to feel more than just contented. It is as if Nature is doing
its best to take you and your baby into states of bliss.
The bliss connection can be relearned in adulthood;
we don’t need to see ourselves as irreparably damaged
if early childhood did not furnish us with this fundamental biological experience. Psychological healing
involves experiences that stimulate the growth of new
neural pathways in the brain, much like forging new
tracks through a forest to a clearing that is bright and
sunny. Healing is about connection: stronger connection to our selves (our feelings, our emotional needs, our
dreams and yearnings), and enriched connections with
others. But thinking about our children: Doesn’t it make
more sense to take advantage of the opportunities offered so generously by Nature during their earliest childhood? The human brain grows fastest during the first
three years, and it can be quite a bit harder for a mature
nervous system to relearn its connection to wellness.
© NASTIA1983 / DREAMSTIME.COM
Reclaiming Our Capacity for True Bliss
If that is the case, then what has happened to this
human capacity for bliss? Has it been lost to us? Is it
something reserved for mystics, monks and those who
practice yoga and meditate for hours every day? A
natural birth, breastfeeding and healthy attachment—
those most generous purveyors of ecstatic hormonal
flows—have been quite badly interfered with on a global
scale and have all but been eliminated from childhood.

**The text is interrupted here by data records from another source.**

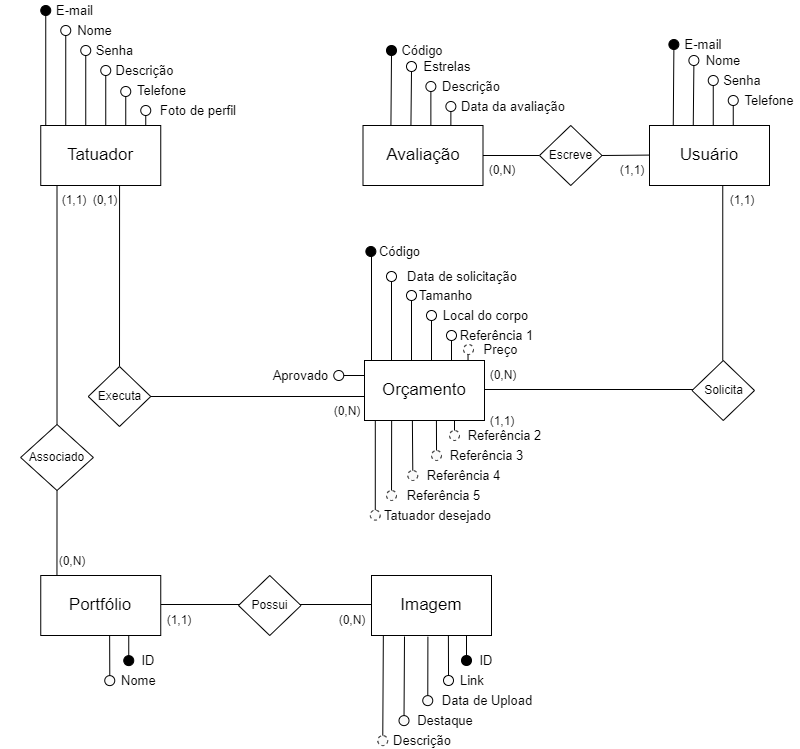
The draw.io diagram Banco de Dados/Conceptual Model.png in smlltox/ProjetoIntegrado, before a commit. Source tidied: cells renumbered, new cells last; positions are measured from the earlier drawing's top-left corner, leaving out a move shared by most shapes.
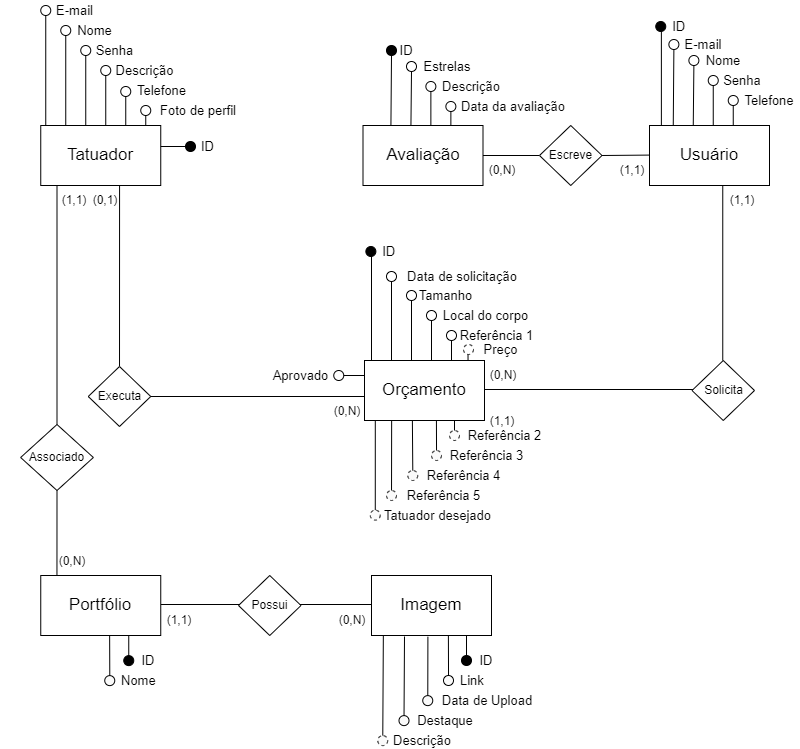
The same diagram one commit later.

The edit, as a diff of the source:
```diff
@@ -2,6 +2,24 @@
   <root>
     <mxCell id="0" />
     <mxCell id="1" parent="0" />
+    <mxCell id="136" style="ellipse;whiteSpace=wrap;html=1;fillColor=#000000;fontSize=13;" parent="1" vertex="1">
+      <mxGeometry x="655.2" y="21" width="10" height="10" as="geometry" />
+    </mxCell>
+    <mxCell id="137" value="&amp;nbsp; ID" style="text;html=1;strokeColor=none;fillColor=none;align=left;verticalAlign=middle;whiteSpace=wrap;rounded=0;fontSize=13;" parent="1" vertex="1">
+      <mxGeometry x="662.8" y="21" width="52.5" height="10" as="geometry" />
+    </mxCell>
+    <mxCell id="138" style="endArrow=none;html=1;rounded=0;entryX=0.5;entryY=1;entryDx=0;entryDy=0;fontSize=13;" parent="1" edge="1">
+      <mxGeometry relative="1" as="geometry">
+        <mxPoint x="660.9" y="141" as="sourcePoint" />
+        <mxPoint x="660.9" y="31" as="targetPoint" />
+      </mxGeometry>
+    </mxCell>
+    <mxCell id="139" style="endArrow=none;html=1;rounded=0;entryX=0;entryY=0.5;entryDx=0;entryDy=0;" parent="1" edge="1">
+      <mxGeometry relative="1" as="geometry">
+        <mxPoint x="130.5" y="146" as="sourcePoint" />
+        <mxPoint x="186.5" y="146" as="targetPoint" />
+      </mxGeometry>
+    </mxCell>
     <mxCell id="2" style="endArrow=none;html=1;rounded=0;entryX=0;entryY=0.5;entryDx=0;entryDy=0;" parent="1" edge="1">
       <mxGeometry relative="1" as="geometry">
         <mxPoint x="160.2" y="604" as="sourcePoint" />
@@ -34,7 +52,7 @@
         <mxPoint x="454" y="440" as="targetPoint" />
       </mxGeometry>
     </mxCell>
-    <mxCell id="9" style="ellipse;whiteSpace=wrap;html=1;fillColor=#000000;fontSize=13;" parent="1" vertex="1">
+    <mxCell id="9" style="ellipse;whiteSpace=wrap;html=1;fillColor=#ffffff;fontSize=13;" parent="1" vertex="1">
       <mxGeometry x="40.2" y="5" width="10" height="10" as="geometry" />
     </mxCell>
     <mxCell id="10" style="endArrow=none;html=1;rounded=0;entryX=0.5;entryY=1;entryDx=0;entryDy=0;fontSize=13;" parent="1" edge="1" target="9">
@@ -100,7 +118,7 @@
     <mxCell id="26" value="Telefone" style="text;html=1;strokeColor=none;fillColor=none;align=center;verticalAlign=middle;whiteSpace=wrap;rounded=0;fontSize=13;" parent="1" vertex="1">
       <mxGeometry x="133.2" y="85" width="57" height="10" as="geometry" />
     </mxCell>
-    <mxCell id="27" style="ellipse;whiteSpace=wrap;html=1;fillColor=#000000;fontSize=13;" parent="1" vertex="1">
+    <mxCell id="27" style="ellipse;whiteSpace=wrap;html=1;fillColor=#FFFFFF;fontSize=13;" parent="1" vertex="1">
       <mxGeometry x="668.4" y="39" width="10" height="10" as="geometry" />
     </mxCell>
     <mxCell id="28" style="endArrow=none;html=1;rounded=0;entryX=0.5;entryY=1;entryDx=0;entryDy=0;fontSize=13;" parent="1" edge="1" target="27">
@@ -274,7 +292,7 @@
     <mxCell id="70" value="Estrelas" style="text;html=1;strokeColor=none;fillColor=none;align=center;verticalAlign=middle;whiteSpace=wrap;rounded=0;fontSize=13;" parent="1" vertex="1">
       <mxGeometry x="413.5" y="61" width="65.5" height="10" as="geometry" />
     </mxCell>
-    <mxCell id="71" value="Código" style="text;html=1;strokeColor=none;fillColor=none;align=center;verticalAlign=middle;whiteSpace=wrap;rounded=0;fontSize=13;" parent="1" vertex="1">
+    <mxCell id="71" value="&amp;nbsp;ID" style="text;html=1;strokeColor=none;fillColor=none;align=left;verticalAlign=middle;whiteSpace=wrap;rounded=0;fontSize=13;" parent="1" vertex="1">
       <mxGeometry x="393.5" y="45" width="55.5" height="10" as="geometry" />
     </mxCell>
     <mxCell id="72" value="Descrição" style="text;html=1;strokeColor=none;fillColor=none;align=center;verticalAlign=middle;whiteSpace=wrap;rounded=0;fontSize=13;" parent="1" vertex="1">
@@ -321,7 +339,7 @@
     <mxCell id="83" value="Tamanho" style="text;html=1;strokeColor=none;fillColor=none;align=center;verticalAlign=middle;whiteSpace=wrap;rounded=0;fontSize=13;" parent="1" vertex="1">
       <mxGeometry x="413.5" y="290" width="62.5" height="10" as="geometry" />
     </mxCell>
-    <mxCell id="84" value="Código" style="text;html=1;strokeColor=none;fillColor=none;align=center;verticalAlign=middle;whiteSpace=wrap;rounded=0;fontSize=13;" parent="1" vertex="1">
+    <mxCell id="84" value="&amp;nbsp; ID" style="text;html=1;strokeColor=none;fillColor=none;align=left;verticalAlign=middle;whiteSpace=wrap;rounded=0;fontSize=13;" parent="1" vertex="1">
       <mxGeometry x="372.9" y="246" width="52.5" height="10" as="geometry" />
     </mxCell>
     <mxCell id="85" value="Local do corpo" style="text;html=1;strokeColor=none;fillColor=none;align=center;verticalAlign=middle;whiteSpace=wrap;rounded=0;fontSize=13;" parent="1" vertex="1">
@@ -506,5 +524,11 @@
     <mxCell id="135" value="Aprovado" style="text;html=1;strokeColor=none;fillColor=none;align=center;verticalAlign=middle;whiteSpace=wrap;rounded=0;fontSize=13;" parent="1" vertex="1">
       <mxGeometry x="268" y="370" width="65.2" height="10" as="geometry" />
     </mxCell>
+    <mxCell id="140" style="ellipse;whiteSpace=wrap;html=1;fontSize=13;fillColor=#000000;" parent="1" vertex="1">
+      <mxGeometry x="185" y="141" width="10" height="10" as="geometry" />
+    </mxCell>
+    <mxCell id="141" value="ID" style="text;html=1;strokeColor=none;fillColor=none;align=left;verticalAlign=middle;whiteSpace=wrap;rounded=0;fontSize=13;" parent="1" vertex="1">
+      <mxGeometry x="198.5" y="141" width="53" height="10" as="geometry" />
+    </mxCell>
   </root>
 </mxGraphModel>
```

Is it any wonder that we have lost touch with so much of
the pleasure and the joy that comes from bodily life? Our
brain’s pleasure centers have not been given the chance
to grow enough neural connections, which leaves us
feeling empty and needy. In their millions, people
around the world spend their lives searching for this
missing link to inner fulfillment. We look desperately
for the lost bliss in artificial substitutes such as drugs,
alcohol, food, fame, money or compulsive sexuality. All
the mechanisms to produce these feelings exist in our
nervous systems, but it is as if the bliss centers remain
unplugged or the wiring has been cut.
The common problem of substance addiction would
be dramatically reduced if we, as a society, did more to
support the parent-baby connection at its fullest. This
is not just speculation. Scandinavian researchers have
linked substance abuse to the use of painkilling drugs
during labor. The evidence showing that insecure attachment can lead to substance abuse is even clearer.
Psychotherapists have known for a long time that obsession with power, fame or fortune is also a desperate
compensation for the empty space inside where parental
love and blissful connection should have been. These
kinds of research and clinical findings have convinced
many psychologists to redefine addiction to drugs or
alcohol as an attachment disorder.
our progress Towards more
naTural s Tyles of paren Ting
is a key to reclaiming
humanity’s emotional health.